> [What this task involves]
Every line of the records below that holds the word "ipynb" belongs in the answer.

> [Data records]
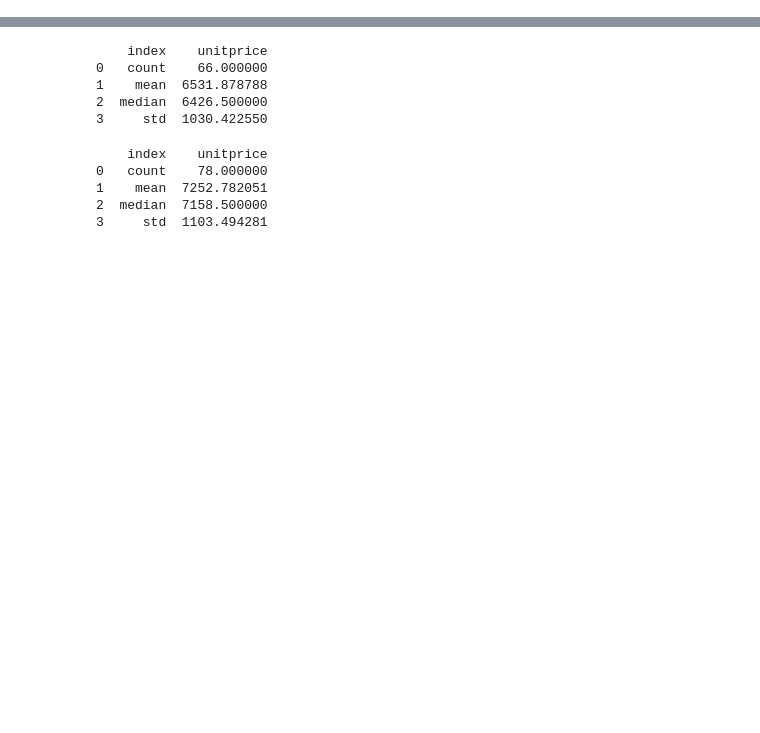
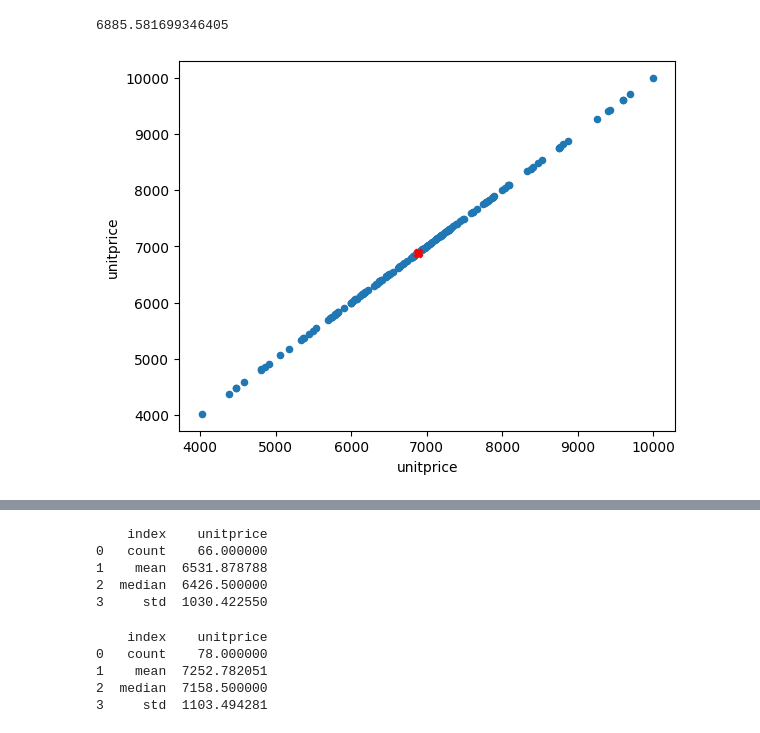
Before and after one commit to jkb-mchlk/jkb-mchlk, a Jupyter notebook: szkolenie_projekt.ipynb, the cells around one changed output, grey strips where cells are left out. Cells and saved outputs as stored; diff of their text form; code cells hidden in the pictures; blank space fills up the shorter version.

```diff
--- a/szkolenie_projekt.ipynb
+++ b/szkolenie_projekt.ipynb
@@ -122 +141,14 @@ Index: []
 data = data[data['unitprice'] < 20000]
+# %%
+# wykres po usunięciu
+
+ax = data.plot (kind = 'scatter', x= 'unitprice', y= 'unitprice')
+
+mean_price = data['unitprice'].mean()
+
+ax.scatter(mean_price, mean_price, color = 'red', marker = 'X')
+
+plt.show()
+# %% [output]
+6885.581699346405
+[figure, added]
```
Also changed, not shown: parts of 28 cells of this notebook.
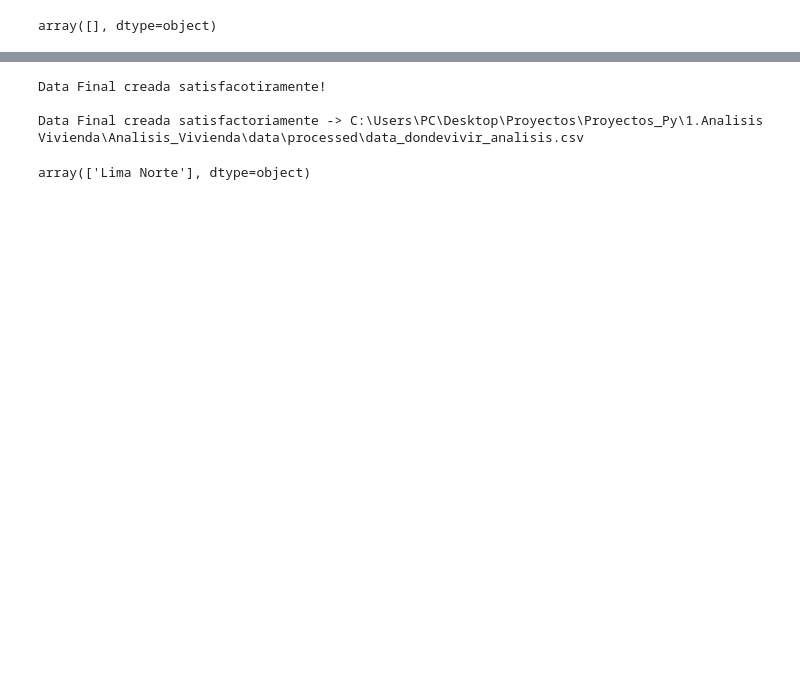
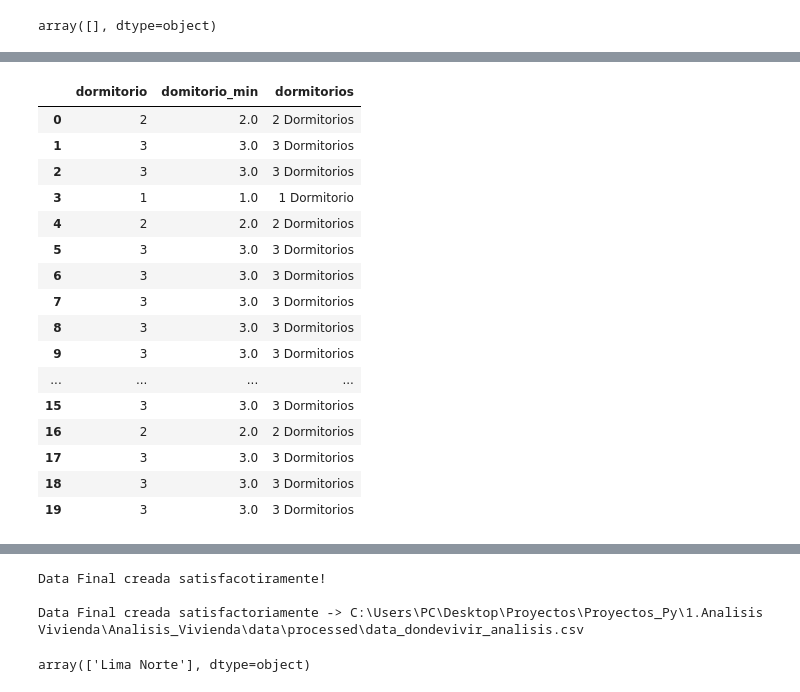
Before and after one commit to RH-007/Analisis_Vivienda, a Jupyter notebook: analysis/vivienda_process.ipynb, the cells around one changed output, grey strips where cells are left out. Saved outputs shown, nothing was run; the diff lists cells and outputs as text; code cells hidden in the pictures; blank space fills up the shorter version.

```diff
--- a/analysis/vivienda_process.ipynb
+++ b/analysis/vivienda_process.ipynb
@@ -587,0 +618,25 @@ Name: count, dtype: int64
+# %%
+data_analisis["dormitorios"] = pd.cut(data_analisis['domitorio_min'],
+                                    bins=[1, 2, 3, 4, 5, float('inf')],
+                                    labels=['1 Dormitorio', '2 Dormitorios', '3 Dormitorios', '4 Dormitorios', '5 o más Dormitorios'],
+                                    right=False)
+# %%
+data_analisis[["dormitorio", "domitorio_min", "dormitorios"]].head(20)
+# %% [output]
+|  | dormitorio | domitorio_min | dormitorios |
+| 0 | 2 | 2.0 | 2 Dormitorios |
+| 1 | 3 | 3.0 | 3 Dormitorios |
+| 2 | 3 | 3.0 | 3 Dormitorios |
+| 3 | 1 | 1.0 | 1 Dormitorio |
+| 4 | 2 | 2.0 | 2 Dormitorios |
+| 5 | 3 | 3.0 | 3 Dormitorios |
+| 6 | 3 | 3.0 | 3 Dormitorios |
+| 7 | 3 | 3.0 | 3 Dormitorios |
+| 8 | 3 | 3.0 | 3 Dormitorios |
+| 9 | 3 | 3.0 | 3 Dormitorios |
+| ... | ... | ... | ... |
+| 15 | 3 | 3.0 | 3 Dormitorios |
+| 16 | 2 | 2.0 | 2 Dormitorios |
+| 17 | 3 | 3.0 | 3 Dormitorios |
+| 18 | 3 | 3.0 | 3 Dormitorios |
+| 19 | 3 | 3.0 | 3 Dormitorios |
```
Also changed, not shown: parts of 17 cells of this notebook, 2 other files.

> [Task result]
Before and after one commit to jkb-mchlk/jkb-mchlk, a Jupyter notebook: szkolenie_projekt.ipynb, the cells around one changed output, grey strips where cells are left out. Cells and saved outputs as stored; diff of their text form; code cells hidden in the pictures; blank space fills up the shorter version.
--- a/szkolenie_projekt.ipynb
+++ b/szkolenie_projekt.ipynb
Before and after one commit to RH-007/Analisis_Vivienda, a Jupyter notebook: analysis/vivienda_process.ipynb, the cells around one changed output, grey strips where cells are left out. Saved outputs shown, nothing was run; the diff lists cells and outputs as text; code cells hidden in the pictures; blank space fills up the shorter version.
--- a/analysis/vivienda_process.ipynb
+++ b/analysis/vivienda_process.ipynb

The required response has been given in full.